They also scored a Number One hit in the UK Singles Chart in 1968 with "The Legend of Xanadu". This particular track sold well worldwide - even in the United States (where they had previously had little success). The combined sales figures were in excess of one million copies. Their other Top 10 UK hits included "Hideaway", "Hold Tight!", "Bend It!", "Save Me", "Touch Me, Touch Me", "Okay!", "Zabadak!" and "Last Night in Soho". "Bend It!" was a big hit in Europe, including a Number One in Germany. In order to obtain a bouzouki sound on the recording, an electrified mandolin was used. The combined UK and European sales were over one million. However, in October 1966, the British music magazine, NME commented that dozens of US radio stations had banned the record, because the lyrics were considered too suggestive. The group responded by recording a new version in London with a different set of words, which was rush released in the US, as the original single was withdrawn from sale. The band were big sellers elsewhere in the world. In Australia, for instance, they reached the Top Ten with "Hold Tight!", "Bend It!", "Zabadak!" and "The Legend of Xanadu". But the group never gained much popularity in the US. The Rolling Stone Record Guide, published in 1979, does not list the group at all, even though the guide includes a number of acts whose LPs were out of print by that time.
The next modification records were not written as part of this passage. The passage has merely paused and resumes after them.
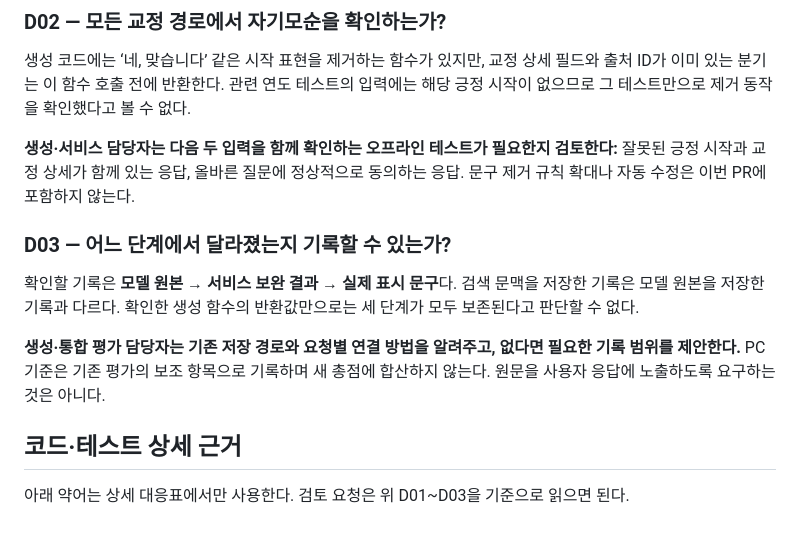
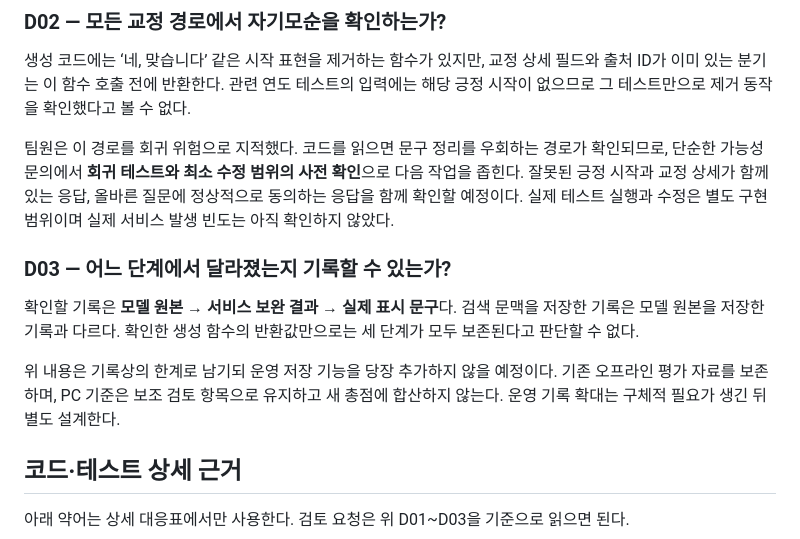
Before and after one commit to SpicyAutumn/SKN33-4th-1Team, a Markdown page: docs/PREMISE_CORRECTION_REVIEW.md, the part around one of its changes. Drawn GitHub-style.

```diff
--- a/docs/PREMISE_CORRECTION_REVIEW.md
+++ b/docs/PREMISE_CORRECTION_REVIEW.md
@@ -43,13 +57,13 @@
 
 생성 코드에는 ‘네, 맞습니다’ 같은 시작 표현을 제거하는 함수가 있지만, 교정 상세 필드와 출처 ID가 이미 있는 분기는 이 함수 호출 전에 반환한다. 관련 연도 테스트의 입력에는 해당 긍정 시작이 없으므로 그 테스트만으로 제거 동작을 확인했다고 볼 수 없다.
 
-**생성·서비스 담당자는 다음 두 입력을 함께 확인하는 오프라인 테스트가 필요한지 검토한다:** 잘못된 긍정 시작과 교정 상세가 함께 있는 응답, 올바른 질문에 정상적으로 동의하는 응답. 문구 제거 규칙 확대나 자동 수정은 이번 PR에 포함하지 않는다.
+팀원은 이 경로를 회귀 위험으로 지적했다. 코드를 읽으면 문구 정리를 우회하는 경로가 확인되므로, 단순한 가능성 문의에서 **회귀 테스트와 최소 수정 범위의 사전 확인**으로 다음 작업을 좁힌다. 잘못된 긍정 시작과 교정 상세가 함께 있는 응답, 올바른 질문에 정상적으로 동의하는 응답을 함께 확인할 예정이다. 실제 테스트 실행과 수정은 별도 구현 범위이며 실제 서비스 발생 빈도는 아직 확인하지 않았다.
 
 ### D03 — 어느 단계에서 달라졌는지 기록할 수 있는가?
 
 확인할 기록은 **모델 원본 → 서비스 보완 결과 → 실제 표시 문구**다. 검색 문맥을 저장한 기록은 모델 원본을 저장한 기록과 다르다. 확인한 생성 함수의 반환값만으로는 세 단계가 모두 보존된다고 판단할 수 없다.
 
-**생성·통합 평가 담당자는 기존 저장 경로와 요청별 연결 방법을 알려주고, 없다면 필요한 기록 범위를 제안한다.** PC 기준은 기존 평가의 보조 항목으로 기록하며 새 총점에 합산하지 않는다. 원문을 사용자 응답에 노출하도록 요구하는 것은 아니다.
+위 내용은 기록상의 한계로 남기되 운영 저장 기능을 당장 추가하지 않을 예정이다. 기존 오프라인 평가 자료를 보존하며, PC 기준은 보조 검토 항목으로 유지하고 새 총점에 합산하지 않는다. 운영 기록 확대는 구체적 필요가 생긴 뒤 별도 설계한다.
 
 ## 코드·테스트 상세 근거
 
```
Also changed, not shown: other parts of docs/PREMISE_CORRECTION_REVIEW.md (+20 -6 lines), docs/CLAIM_COMPARISON_FOLLOWUP.md (+1 -1 lines).
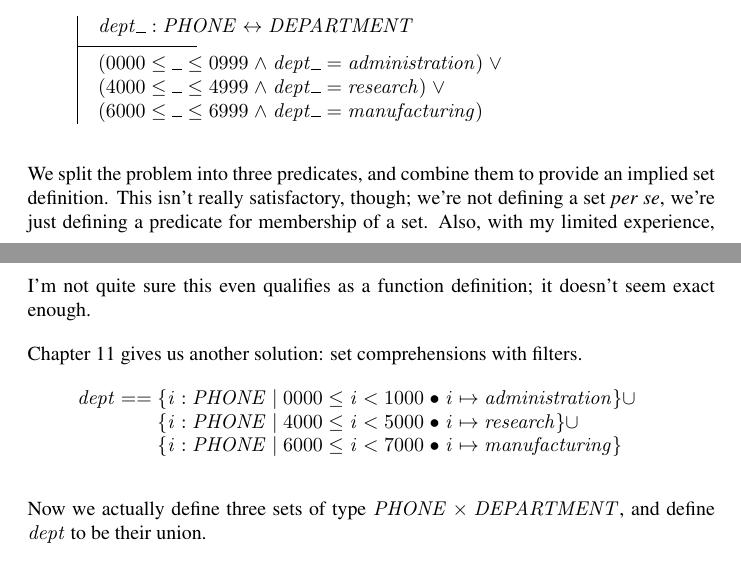
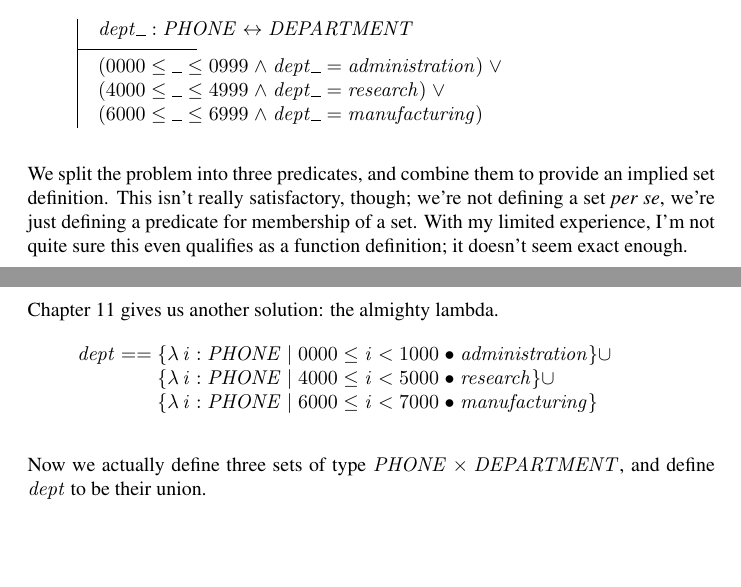
Before and after one commit to aayanqazi/OMSE, a LaTeX document (522/Chapters8-9.tex): two parts of pages 1 and 2 of 2, joined at a grey line, cut so that both start at the same text, the shorter picture padded with empty space. Compiled offline with pdfLaTeX.

Commit message:
Converted to lambda syntax, needs double-checking, but it's late.

```diff
--- a/522/Chapters8-9.tex
+++ b/522/Chapters8-9.tex
@@ -40,15 +40,15 @@
 
 We split the problem into three predicates, and combine them to provide an implied set definition.
 This isn't really satisfactory, though; we're not defining a set \textit{per se}, we're just
-defining a predicate for membership of a set.  Also, with my limited experience, I'm not quite sure
+defining a predicate for membership of a set.  With my limited experience, I'm not quite sure
 this even qualifies as a function definition; it doesn't seem exact enough.
 
-Chapter 11 gives us another solution: set comprehensions with filters.
+Chapter 11 gives us another solution: the almighty lambda.
 
 \begin{syntax}
-  dept & == & \{ i : PHONE | 0000 \leq i < 1000 @ i \mapsto administration \} \union \\
-       &    & \{ i : PHONE | 4000 \leq i < 5000 @ i \mapsto research \} \union       \\
-       &    & \{ i : PHONE | 6000 \leq i < 7000 @ i \mapsto manufacturing \}
+  dept & == & \{ \lambda i : PHONE | 0000 \leq i < 1000 @  administration \} \union \\
+       &    & \{ \lambda i : PHONE | 4000 \leq i < 5000 @ research \} \union       \\
+       &    & \{ \lambda i : PHONE | 6000 \leq i < 7000 @  manufacturing \}
 \end{syntax}
 
 Now we actually define three sets of type $PHONE \cross DEPARTMENT$, and define $dept$ to be their
```
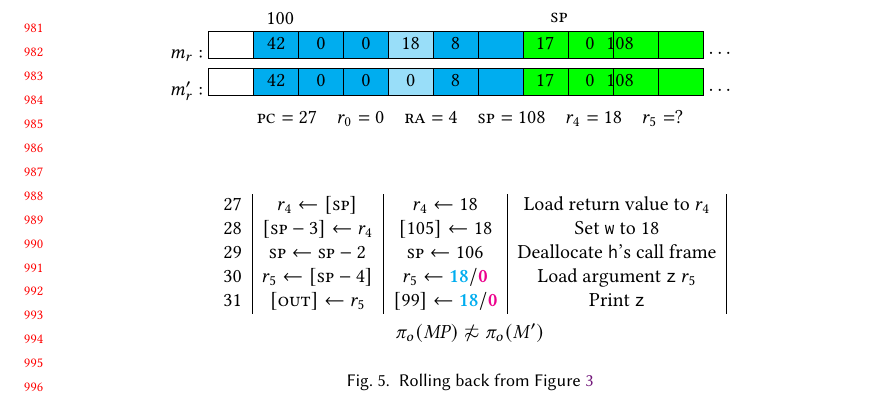
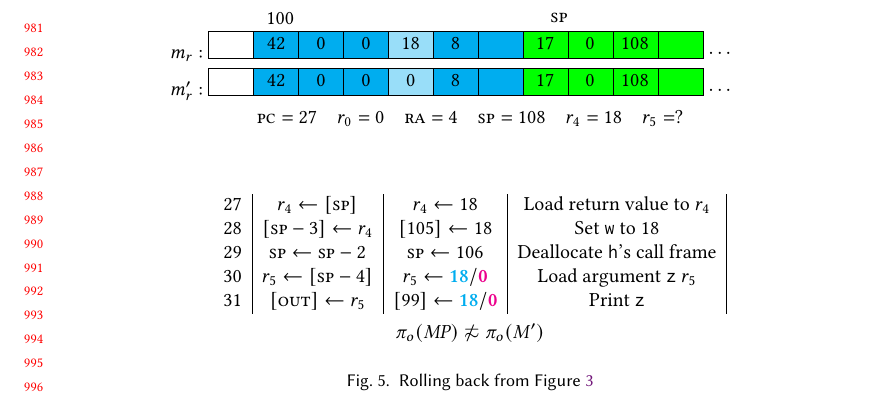
Before and after one commit to bcpierce00/interfering, a LaTeX paper (main.tex, which reads examples.tex): part of page 21 of 27, cut so that both start at the same text. Compiled offline with pdfLaTeX.

Commit message:
Fix alignment in Fig. 5

```diff
--- a/examples.tex
+++ b/examples.tex
@@ -97,7 +97,7 @@
 \MemoryLabel{-26.5em}{0.75em}{}
 \MemoryLabel{-22.5em}{0.75em}{17}
 \MemoryLabel{-18.5em}{0.75em}{0}
-\MemoryLabel{-16em}{0.75em}{108}
+\MemoryLabel{-14.5em}{0.75em}{108}
 \\
 \end{center}
 %
@@ -118,7 +118,7 @@
 \MemoryLabel{-26.5em}{0.75em}{}
 \MemoryLabel{-22.5em}{0.75em}{17}
 \MemoryLabel{-18.5em}{0.75em}{0}
-\MemoryLabel{-16em}{0.75em}{108}
+\MemoryLabel{-14.5em}{0.75em}{108}
 \\
 \end{center}
 %
```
In September, 1969, Dee left the group for a short-lived solo career. NME reported the previous month that Dee was to play a motorbike gang leader, in the forthcoming Marty Feldman film, Every Home Should Have One. The rest of the band, re-billed as (D,B,M and T) continued releasing records, until they broke up in 1972. In the 1980s the group reformed again without Dee although there was one further single with him, "Staying With It" in 1983. In the meantime Dee had become a record producer with Magnet Records. In the 1990s, at a time when many other of their contemporary bands were also reforming to tour on the lucrative "oldies circuit", they started performing once more, this time with their one-time leader, Dee. Dee was a Justice of the Peace in Cheshire until he retired from the bench in 2008 due to his ailing health. He continued to perform with his band almost up until his death on 9 January 2009. He had been suffering from prostate cancer since early 2001.

Wikipedia, the free encyclopedia

Official Homepage: www.dddbmt.com

 A l b u m s

The Lengend of Dave Dee, Dozy, Beaky, Mick & Tich (Mercury Records, 2002)